In Boston, playgrounds are no longer just for kids. Twenty LED-lit circular swings have been installed outdoors as a part of “Swing Time,” Boston’s first interactive sculpture installation. The hanging, glowing orbs are a twist on traditional rubber-and-rope swings, dangling from a minimal steel structure similar to those used in conventional playgrounds. LED lights embedded in the swings activate and change color as each swing moves, returning to a dim white light when static. The piece is designed to blend Boston’s design community with its expanding technology sector while playfully engaging residents.
Take a seat in “Swing Time” with more photos and info after the break.
How often are spontaneous, primitive, radical actions implemented in large urban centres?
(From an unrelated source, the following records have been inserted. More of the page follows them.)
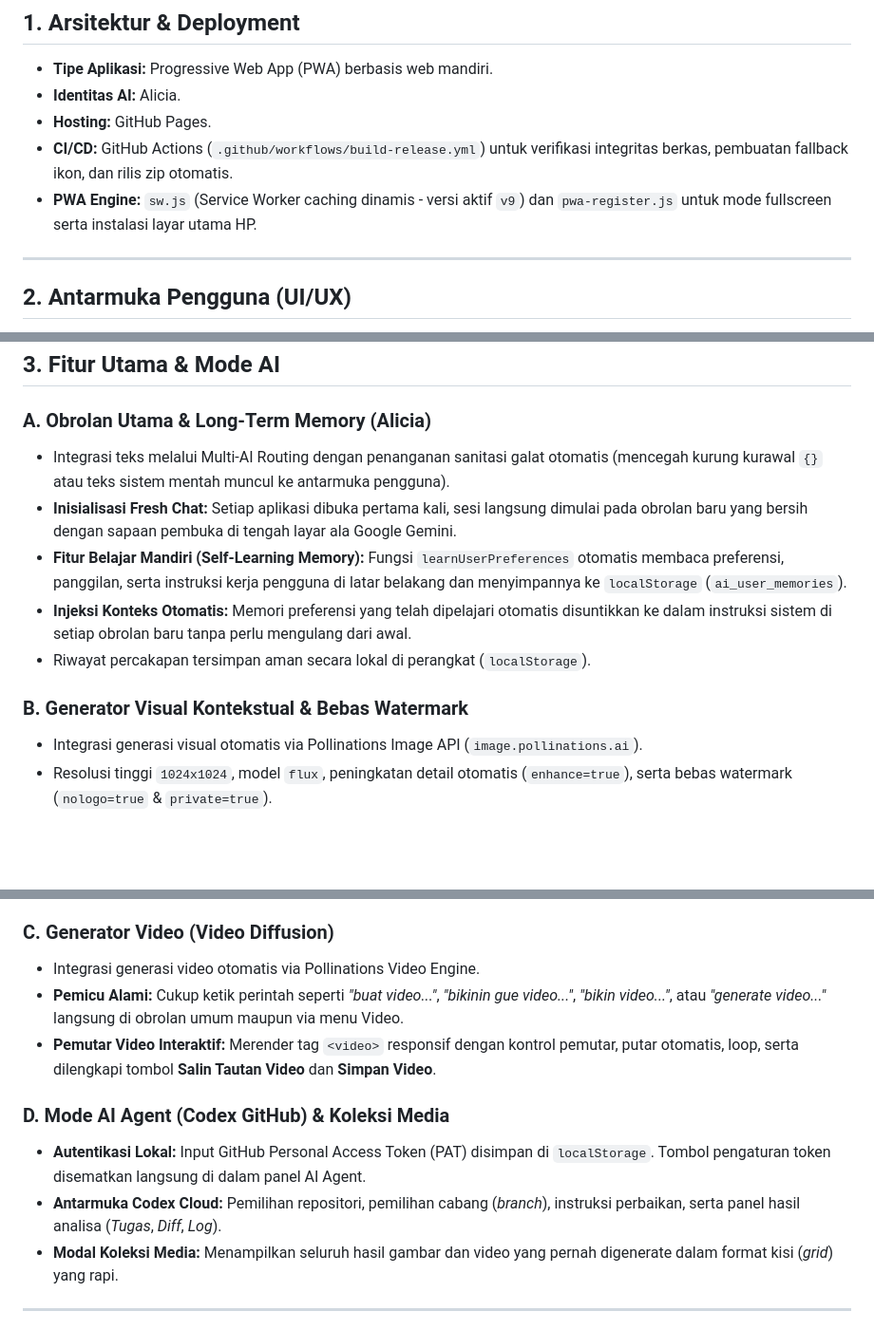
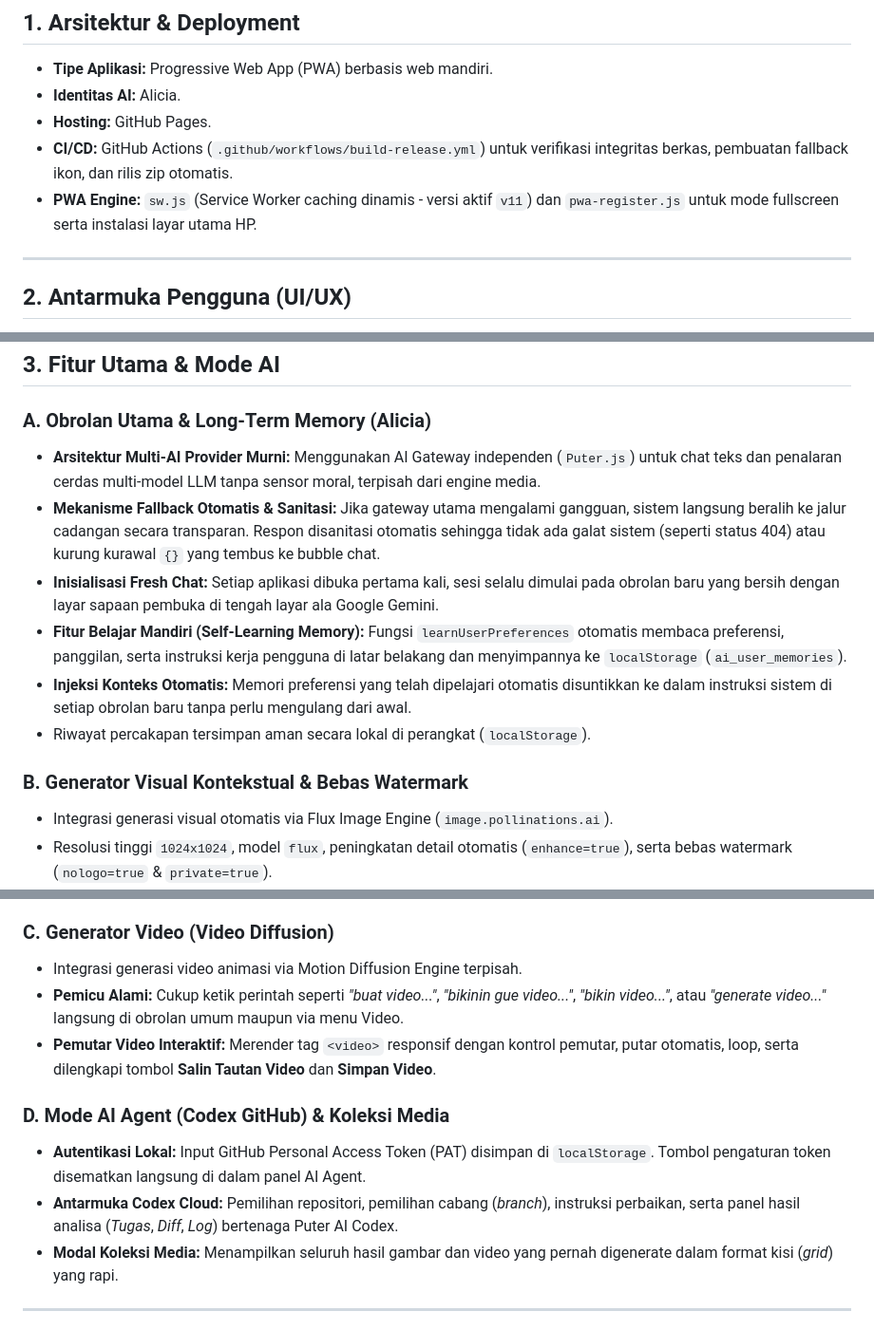
Before and after one commit to aditutama05-dev/Music-Player, a Markdown page: FEATURES.md, 3 parts joined by grey strips. Shown at 95% size. GitHub-like rendering; blank space fills up the shorter version.

```diff
--- a/FEATURES.md
+++ b/FEATURES.md
@@ -9,7 +9,7 @@ Dokumen ini berfungsi sebagai rekam jejak spesifikasi fitur proyek. Setiap pemba
 * **Identitas AI:** Alicia.
 * **Hosting:** GitHub Pages.
 * **CI/CD:** GitHub Actions (`.github/workflows/build-release.yml`) untuk verifikasi integritas berkas, pembuatan fallback ikon, dan rilis zip otomatis.
-* **PWA Engine:** `sw.js` (Service Worker caching dinamis - versi aktif `v9`) dan `pwa-register.js` untuk mode fullscreen serta instalasi layar utama HP.
+* **PWA Engine:** `sw.js` (Service Worker caching dinamis - versi aktif `v11`) dan `pwa-register.js` untuk mode fullscreen serta instalasi layar utama HP.
 
 ---
 
@@ -42,14 +42,15 @@ Dokumen ini berfungsi sebagai rekam jejak spesifikasi fitur proyek. Setiap pemba
 ## 3. Fitur Utama & Mode AI
 
 ### A. Obrolan Utama & Long-Term Memory (Alicia)
-* Integrasi teks melalui Multi-AI Routing dengan penanganan sanitasi galat otomatis (mencegah kurung kurawal `{}` atau teks sistem mentah muncul ke antarmuka pengguna).
-* **Inisialisasi Fresh Chat:** Setiap aplikasi dibuka pertama kali, sesi langsung dimulai pada obrolan baru yang bersih dengan sapaan pembuka di tengah layar ala Google Gemini.
+* **Arsitektur Multi-AI Provider Murni:** Menggunakan AI Gateway independen (`Puter.js`) untuk chat teks dan penalaran cerdas multi-model LLM tanpa sensor moral, terpisah dari engine media.
+* **Mekanisme Fallback Otomatis & Sanitasi:** Jika gateway utama mengalami gangguan, sistem langsung beralih ke jalur cadangan secara transparan. Respon disanitasi otomatis sehingga tidak ada galat sistem (seperti status 404) atau kurung kurawal `{}` yang tembus ke bubble chat.
+* **Inisialisasi Fresh Chat:** Setiap aplikasi dibuka pertama kali, sesi selalu dimulai pada obrolan baru yang bersih dengan layar sapaan pembuka di tengah layar ala Google Gemini.
 * **Fitur Belajar Mandiri (Self-Learning Memory):** Fungsi `learnUserPreferences` otomatis membaca preferensi, panggilan, serta instruksi kerja pengguna di latar belakang dan menyimpannya ke `localStorage` (`ai_user_memories`).
 * **Injeksi Konteks Otomatis:** Memori preferensi yang telah dipelajari otomatis disuntikkan ke dalam instruksi sistem di setiap obrolan baru tanpa perlu mengulang dari awal.
 * Riwayat percakapan tersimpan aman secara lokal di perangkat (`localStorage`).
 
 ### B. Generator Visual Kontekstual & Bebas Watermark
-* Integrasi generasi visual otomatis via Pollinations Image API (`image.pollinations.ai`).
+* Integrasi generasi visual otomatis via Flux Image Engine (`image.pollinations.ai`).
 * Resolusi tinggi `1024x1024`, model `flux`, peningkatan detail otomatis (`enhance=true`), serta bebas watermark (`nologo=true` & `private=true`).
 * **Multi-Keyword Natural Trigger:** Mendeteksi kata kunci visual di mana pun posisi kata dalam kalimat (seperti *"gambar"*, *"lukis"*, *"foto"*, *"anime girl"*, dll.) tanpa terhambat batasan awalan kalimat.
 * **Contextual Revision & Seed Locking:**
@@ -61,13 +62,13 @@ Dokumen ini berfungsi sebagai rekam jejak spesifikasi fitur proyek. Setiap pemba
     * 📥 **Simpan / Unduh:** Mengunduh file visual langsung ke memori perangkat.
 
 ### C. Generator Video (Video Diffusion)
-* Integrasi generasi video otomatis via Pollinations Video Engine.
+* Integrasi generasi video animasi via Motion Diffusion Engine terpisah.
 * **Pemicu Alami:** Cukup ketik perintah seperti *"buat video..."*, *"bikinin gue video..."*, *"bikin video..."*, atau *"generate video..."* langsung di obrolan umum maupun via menu Video.
 * **Pemutar Video Interaktif:** Merender tag `<video>` responsif dengan kontrol pemutar, putar otomatis, loop, serta dilengkapi tombol **Salin Tautan Video** dan **Simpan Video**.
 
 ### D. Mode AI Agent (Codex GitHub) & Koleksi Media
 * **Autentikasi Lokal:** Input GitHub Personal Access Token (PAT) disimpan di `localStorage`. Tombol pengaturan token disematkan langsung di dalam panel AI Agent.
-* **Antarmuka Codex Cloud:** Pemilihan repositori, pemilihan cabang (*branch*), instruksi perbaikan, serta panel hasil analisa (*Tugas*, *Diff*, *Log*).
+* **Antarmuka Codex Cloud:** Pemilihan repositori, pemilihan cabang (*branch*), instruksi perbaikan, serta panel hasil analisa (*Tugas*, *Diff*, *Log*) bertenaga Puter AI Codex.
 * **Modal Koleksi Media:** Menampilkan seluruh hasil gambar dan video yang pernah digenerate dalam format kisi (*grid*) yang rapi.
 
 ---
```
Siempre Fiesta (or Always Party) by Andrés Carretero and Carolina Klocker was recently voted by the We-Traders community as their favourite in the recent Open Call Madrid competition. Viewing the city through children’s eyes, where the order of the day is primarily playing or making, and using the concept of “free movement of our body in space” as a key driver, Carretero and Klocker developed a playful scheme that proposed filling a niche in Madrid’s urban grid with sand as a way of managing the environment to create “comfortable space.”
The Centre for Visual Arts and Amsterdam design bureau Carve recently invited ten European design firms to develop unconventional, inventive, and playful objects for a new public space in the western Netherlands city of Dordrecht. Responding to the challenge, Spanish architecture firm Ecosistema Urbano designed the Dordrecht Energy Carousel - an energy-generating chandelier of hanging ropes meant to engage kids of all ages in the densely populated suburbs surrounding Governeusplein Square.
Read more about Dordrecht Energy Carousel after the break!
Designed by Urban Playground, the ‘Lighthouse for the Dutchman’ project was proposed for the chapel at the entry of the Los Dutchman State Park in Phoenix, Arizona. Through a rearrangement of an embryological, mathematical reference known as “Shrek’s Surface”, spatial varieties are derived as a way to alter the combined experiences of both the spiritual and natural environment in the Arizona desert. The prototypical, curved surface is morphed and manipulated, creating contextual and functional relationships that are then translated into a series of parameters for the building’s morphology. More images and architects’ description after the break.